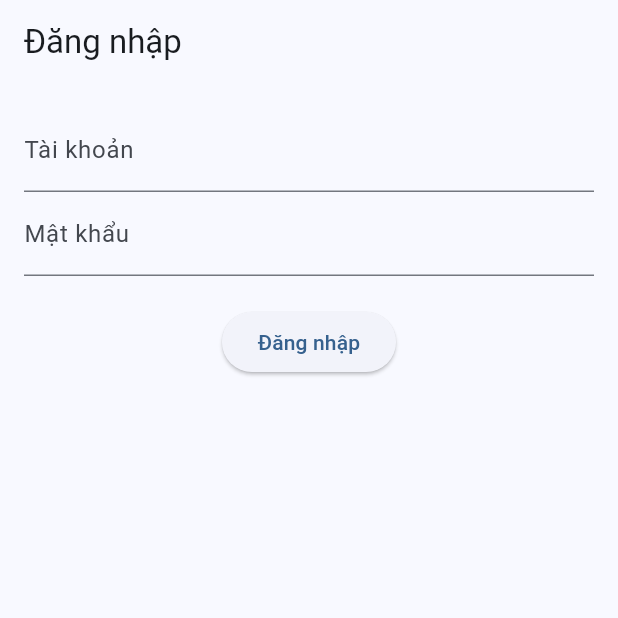
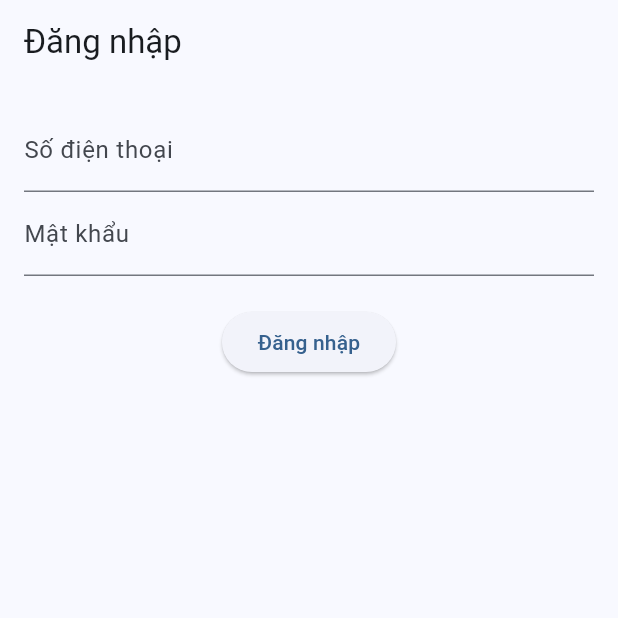
Before and after one commit to MinhTuan1804/FE_SOSBIKE_Flutter, a Flutter app: the screen it shows after launch, after a tap on "Đăng nhập", on a phone screen of 412 x 824 dp, the top half of it. Run offline on Flutter 3.47's test engine with Material 3 defaults, Android fonts, the phone set to English and light mode, and no system bars; our stand-ins replace dio, flutter_secure_storage, pretty_dio_logger; network calls fail.

Commit message:
feat: align mobile app with deployed SOSbike API
Point baseUrl to production HTTP endpoint; map login to phoneNumber and AuthResponse to accessToken; parse BE error field. Enable cleartext HTTP and INTERNET on Android for dev. Stub home posts until BE endpoint exists; README note for Windows junction path.

```diff
--- a/lib/core/network/api_exceptions.dart
+++ b/lib/core/network/api_exceptions.dart
@@ -21,8 +21,15 @@ class ApiException implements Exception {
         final statusCode = error.response?.statusCode;
         final data = error.response?.data;
         String msg = "Lỗi hệ thống ($statusCode)";
-        if (data is Map && data.containsKey('message')) {
-          msg = data['message'];
+        if (data is Map) {
+          if (data.containsKey('message')) {
+            msg = data['message'].toString();
+          } else if (data.containsKey('error')) {
+            msg = data['error'].toString();
+          } else if (data.containsKey('title') &&
+              data.containsKey('errors')) {
+            msg = data['title'].toString();
+          }
         }
         return ApiException(message: msg, statusCode: statusCode);
       case DioExceptionType.cancel:
--- a/lib/features/auth/data/repositories/auth_repository.dart
+++ b/lib/features/auth/data/repositories/auth_repository.dart
@@ -9,11 +9,11 @@ class AuthRepository {
 
   AuthRepository(this._dioClient);
 
-  Future<AuthResponse> login(String username, String password) async {
+  Future<AuthResponse> login(String phoneNumber, String password) async {
     try {
       final response = await _dioClient.dio.post(
         ApiEndpoints.login,
-        data: LoginRequest(username: username, password: password).toJson(),
+        data: LoginRequest(phoneNumber: phoneNumber, password: password).toJson(),
       );
 
       return AuthResponse.fromJson(response.data);
--- a/lib/features/auth/presentation/providers/auth_provider.dart
+++ b/lib/features/auth/presentation/providers/auth_provider.dart
@@ -21,14 +21,14 @@ class AuthProvider extends ChangeNotifier {
     notifyListeners();
   }
 
-  Future<bool> login(String username, String password) async {
+  Future<bool> login(String phoneNumber, String password) async {
     _isLoading = true;
     _errorMessage = null;
     notifyListeners();
 
     try {
-      final response = await _repository.login(username, password);
-      await _authService.saveToken(response.token);
+      final response = await _repository.login(phoneNumber, password);
+      await _authService.saveToken(response.accessToken);
       _isAuthenticated = true;
       return true;
     } catch (e) {
--- a/lib/features/auth/presentation/screens/login_screen.dart
+++ b/lib/features/auth/presentation/screens/login_screen.dart
@@ -22,8 +22,8 @@ class _LoginScreenState extends State<LoginScreen> {
 
   void _onLogin() async {
     final authProvider = context.read<AuthProvider>();
-    final success = await authProvider.login(
-      _usernameController.text,
+      final success = await authProvider.login(
+      _usernameController.text.trim(),
       _passwordController.text,
     );
 
@@ -49,7 +49,7 @@ class _LoginScreenState extends State<LoginScreen> {
           children: [
             TextField(
               controller: _usernameController,
-              decoration: const InputDecoration(labelText: 'Tài khoản'),
+              decoration: const InputDecoration(labelText: 'Số điện thoại'),
             ),
             TextField(
               controller: _passwordController,
--- a/lib/features/home/presentation/screens/home_screen.dart
+++ b/lib/features/home/presentation/screens/home_screen.dart
@@ -23,7 +23,7 @@ class _HomeScreenState extends State<HomeScreen> {
   Widget build(BuildContext context) {
     return Scaffold(
       appBar: AppBar(
-        title: const Text('Danh sách từ C# Backend'),
+        title: const Text('SOSbike'),
       ),
       body: Consumer<HomeProvider>(
         builder: (context, provider, child) {
--- a/lib/main.dart
+++ b/lib/main.dart
@@ -18,7 +18,7 @@ void main() {
 
   // 2. Khởi tạo Repositories
   final authRepository = AuthRepository(dioClient);
-  final homeRepository = HomeRepository(dioClient);
+  final homeRepository = HomeRepository();
 
   runApp(
     MultiProvider(
```
Also changed, not shown: lib/core/constants/api_endpoints.dart (+4 -5 lines), lib/features/auth/data/models/auth_models.dart (+36 -7 lines), lib/features/home/data/repositories/home_repository.dart (+4 -18 lines), lib/features/auth/data/models/auth_models.g.dart, 2 other files.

—————

Write out all the records exactly, omitting the images.

Before and after one commit to MinhTuan1804/FE_SOSBIKE_Flutter, a Flutter app: the screen it shows after launch, after a tap on "Đăng nhập", on a phone screen of 412 x 824 dp, the top half of it. Run offline on Flutter 3.47's test engine with Material 3 defaults, Android fonts, the phone set to English and light mode, and no system bars; our stand-ins replace dio, flutter_secure_storage, pretty_dio_logger; network calls fail.

Commit message:
feat: align mobile app with deployed SOSbike API
Point baseUrl to production HTTP endpoint; map login to phoneNumber and AuthResponse to accessToken; parse BE error field. Enable cleartext HTTP and INTERNET on Android for dev. Stub home posts until BE endpoint exists; README note for Windows junction path.

```diff
--- a/lib/core/network/api_exceptions.dart
+++ b/lib/core/network/api_exceptions.dart
@@ -21,8 +21,15 @@ class ApiException implements Exception {
         final statusCode = error.response?.statusCode;
         final data = error.response?.data;
         String msg = "Lỗi hệ thống ($statusCode)";
-        if (data is Map && data.containsKey('message')) {
-          msg = data['message'];
+        if (data is Map) {
+          if (data.containsKey('message')) {
+            msg = data['message'].toString();
+          } else if (data.containsKey('error')) {
+            msg = data['error'].toString();
+          } else if (data.containsKey('title') &&
+              data.containsKey('errors')) {
+            msg = data['title'].toString();
+          }
         }
         return ApiException(message: msg, statusCode: statusCode);
       case DioExceptionType.cancel:
--- a/lib/features/auth/data/repositories/auth_repository.dart
+++ b/lib/features/auth/data/repositories/auth_repository.dart
@@ -9,11 +9,11 @@ class AuthRepository {
 
   AuthRepository(this._dioClient);
 
-  Future<AuthResponse> login(String username, String password) async {
+  Future<AuthResponse> login(String phoneNumber, String password) async {
     try {
       final response = await _dioClient.dio.post(
         ApiEndpoints.login,
-        data: LoginRequest(username: username, password: password).toJson(),
+        data: LoginRequest(phoneNumber: phoneNumber, password: password).toJson(),
       );
 
       return AuthResponse.fromJson(response.data);
--- a/lib/features/auth/presentation/providers/auth_provider.dart
+++ b/lib/features/auth/presentation/providers/auth_provider.dart
@@ -21,14 +21,14 @@ class AuthProvider extends ChangeNotifier {
     notifyListeners();
   }
 
-  Future<bool> login(String username, String password) async {
+  Future<bool> login(String phoneNumber, String password) async {
     _isLoading = true;
     _errorMessage = null;
     notifyListeners();
 
     try {
-      final response = await _repository.login(username, password);
-      await _authService.saveToken(response.token);
+      final response = await _repository.login(phoneNumber, password);
+      await _authService.saveToken(response.accessToken);
       _isAuthenticated = true;
       return true;
     } catch (e) {
--- a/lib/features/auth/presentation/screens/login_screen.dart
+++ b/lib/features/auth/presentation/screens/login_screen.dart
@@ -22,8 +22,8 @@ class _LoginScreenState extends State<LoginScreen> {
 
   void _onLogin() async {
     final authProvider = context.read<AuthProvider>();
-    final success = await authProvider.login(
-      _usernameController.text,
+      final success = await authProvider.login(
+      _usernameController.text.trim(),
       _passwordController.text,
     );
 
@@ -49,7 +49,7 @@ class _LoginScreenState extends State<LoginScreen> {
           children: [
             TextField(
               controller: _usernameController,
-              decoration: const InputDecoration(labelText: 'Tài khoản'),
+              decoration: const InputDecoration(labelText: 'Số điện thoại'),
             ),
             TextField(
               controller: _passwordController,
--- a/lib/features/home/presentation/screens/home_screen.dart
+++ b/lib/features/home/presentation/screens/home_screen.dart
@@ -23,7 +23,7 @@ class _HomeScreenState extends State<HomeScreen> {
   Widget build(BuildContext context) {
     return Scaffold(
       appBar: AppBar(
-        title: const Text('Danh sách từ C# Backend'),
+        title: const Text('SOSbike'),
       ),
       body: Consumer<HomeProvider>(
         builder: (context, provider, child) {
--- a/lib/main.dart
+++ b/lib/main.dart
@@ -18,7 +18,7 @@ void main() {
 
   // 2. Khởi tạo Repositories
   final authRepository = AuthRepository(dioClient);
-  final homeRepository = HomeRepository(dioClient);
+  final homeRepository = HomeRepository();
 
   runApp(
     MultiProvider(
```
Also changed, not shown: lib/core/constants/api_endpoints.dart (+4 -5 lines), lib/features/auth/data/models/auth_models.dart (+36 -7 lines), lib/features/home/data/repositories/home_repository.dart (+4 -18 lines), lib/features/auth/data/models/auth_models.g.dart, 2 other files.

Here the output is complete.